“He’s–more than your friend isn’t he? Kevin, I mean.”
“Not–exactly. We are friends, he is someone I can talk to and he’ll listen and understand as best he can. And he knows that being friends like we are is all I can offer.” She sighed and sat down in her arm chair.
“I meant you’re sleeping with him.” Tawny covered her eyes. “I’m sorry, that was out of line.”
“I think, considering the first few conversations we had and how you reacted to them, you’ve spent too much time around me.” Annette looked up at her, eyes shadowed. “Yes, I am.”
“I like him. Not that that has anything to do with anything.” She stubbed her toe at the carpet.
“No, but it’s nice to hear. No one ever says it about Masen. Then again, I’m not sleeping with Masen, so…” She trailed off with a shrug.
“You–,” Tawny sat down on the settee and looked at her for a long moment. The sunlight coming in the window set off the paleness of Annette’s skin, making the copper of her hair shimmer like metal. And just like that it was back, the marble-and-metal armor that Annette always kept around her.
And just like that–Tawny’s whole life seemed to spread out in front of her–if she did succeed in having a child with Miguel in a decade she’d be where Annette was–even her closest friends at arm’s length, wrapped up in armor and and respectability.
“How do people do this?” Tawny whispered, as reality crashed down.
Annette didn’t seem puzzled by the non-sequitur. “The same way they do anything unpleasant, all the other choices are worse.
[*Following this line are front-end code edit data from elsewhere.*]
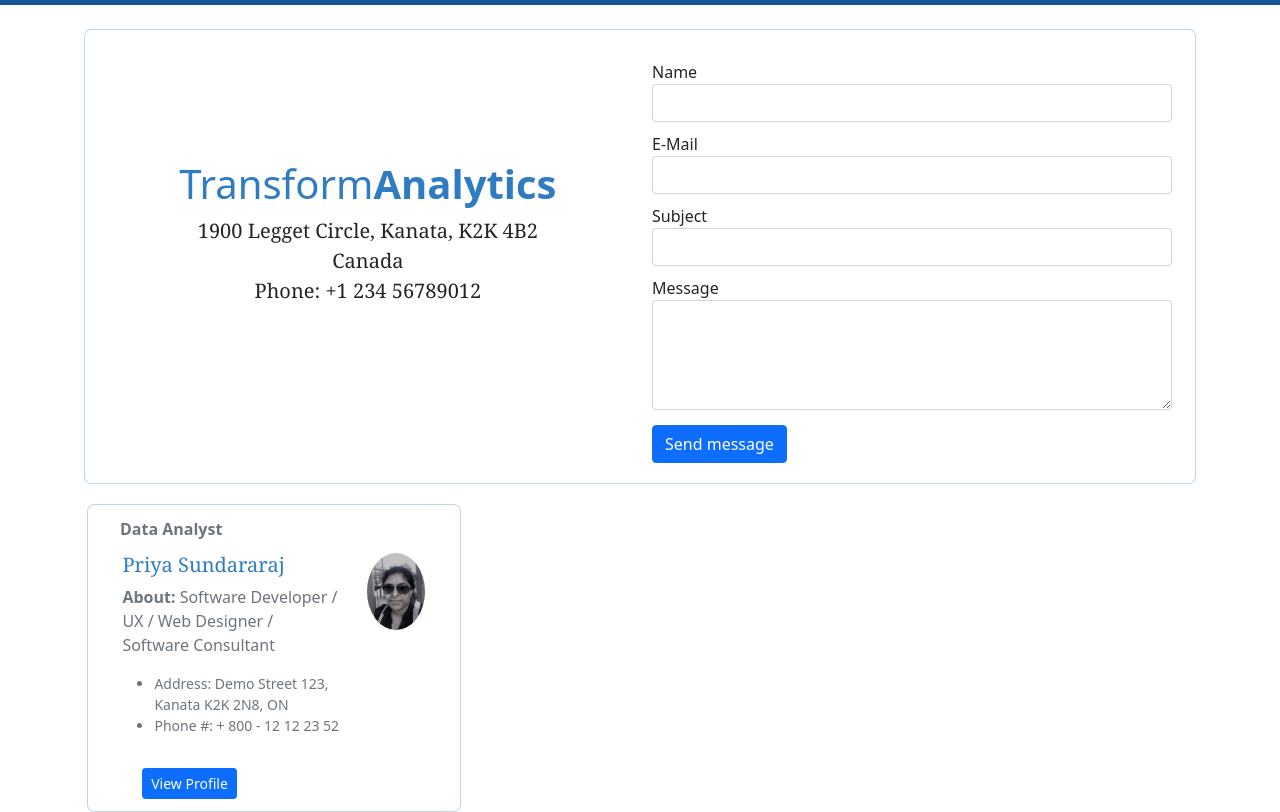
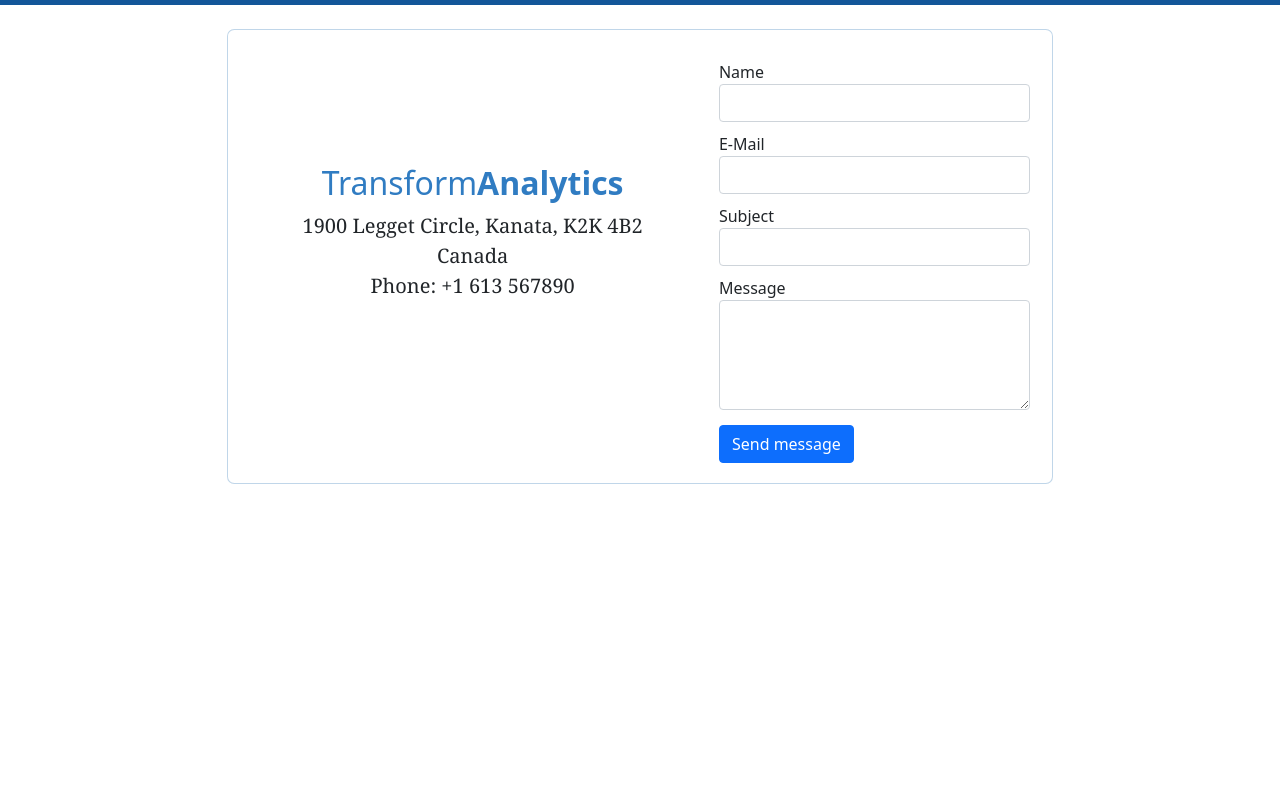
Before and after one commit to itspria/web-design-challenge, a plain HTML site: page contact.html in a window 1280 px wide. Shown: the part 67-879 px from the top of the page. After the commit the page ends 800 px from the top, so only its background shows below. Drawn offline with nearby package versions, Linux system fonts and the light colour scheme.

Commit message:
updated contact page

```diff
--- a/contact.html
+++ b/contact.html
@@ -50,23 +50,24 @@
             </div>
         </nav>
 
-        <div class="container">
+        <div class="container-fluid">
             <div class="row">
-                <div class="col-md-12">
+              <div class="col-md-2"></div>
+                <div class="col-md-8 content-wrapper" >
                     <section class="content">
                         <br>
                         <!-- Default box -->
                         <div class="card">
                           <div class="card-body row">
-                            <div class="col-6 text-center d-flex align-items-center justify-content-center">
+                            <div class="col-7 text-center d-flex align-items-center justify-content-center">
                               <div class="">
-                                <h1 style="color: rgb(48, 124, 194);">Transform<strong>Analytics</strong></h1>
+                                <h2 style="color: rgb(48, 124, 194);">Transform<strong>Analytics</strong></h2>
                                 <p class="lead mb-5">1900 Legget Circle, Kanata, K2K 4B2 <br>Canada<br>
-                                  Phone: +1 234 56789012
+                                  Phone: +1 613 567890
                                 </p>
                               </div>
                             </div>
-                            <div class="col-6">
+                            <div class="col-5">
                               <div class="form-group" style="margin-top: 10px;">
                                 <label for="inputName">Name</label>
                                 <input type="text" id="inputName" class="form-control" />
@@ -94,40 +95,6 @@
                       </section>
                 </div>
             </div>
-            <div class="row" style="margin-top: 20px; margin-left: 5px;">
-              <div class="card d-flex col-4">
-                <div class="card-header text-muted border-bottom-0">
-                  Data Analyst
-                </div>
-                <div class="card-body pt-0">
-                  <div class="row">
-                    <div class="col-9">
-                      <h2 class="lead" style="color: rgb(48, 124, 194);"><b>Priya Sundararaj</b></h2>
-                      <p class="text-muted text-sm"><b>About: </b>Software Developer / UX / Web Designer / Software Consultant </p>
-                      <ul class="ml-4 mb-0 fa-ul text-muted">
-                        <li class="small"><span class="fa-li"><i class="fas fa-lg fa-building"></i></span> Address: Demo Street 123, Kanata K2K 2N8, ON</li>
-                        <li class="small"><span class="fa-li"><i class="fas fa-lg fa-phone"></i></span> Phone #: + 800 - 12 12 23 52</li>
-
-                      </ul>
-                    </div>
-                    <div class="col-3 text-center">
-                      <img src="assets/priya.jpg" alt="Priya Sundararaj" class="img-circle img-fluid">
-                    </div>
-                  </div>
-                </div>
-                <div class="card-footer">
-                  <div class="text-right">
-                    <a href="#" class="btn btn-sm bg-teal">
-                      <i class="fas fa-comments"></i>
-                    </a>
-                    <a href="#" class="btn btn-sm btn-primary">
-                      <i class="fas fa-user"></i> View Profile
-                    </a>
-                  </div>
-                </div>
-              </div>
-            </div>
         </div>
-
     </body>
 </html>
```
Also changed, not shown: assets/priya.jpg (deleted).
C’mon, it’s not all bad. And it’s better when you can remember the good stuff, too.”
“Aye.” Tawny agreed. “Thank you.”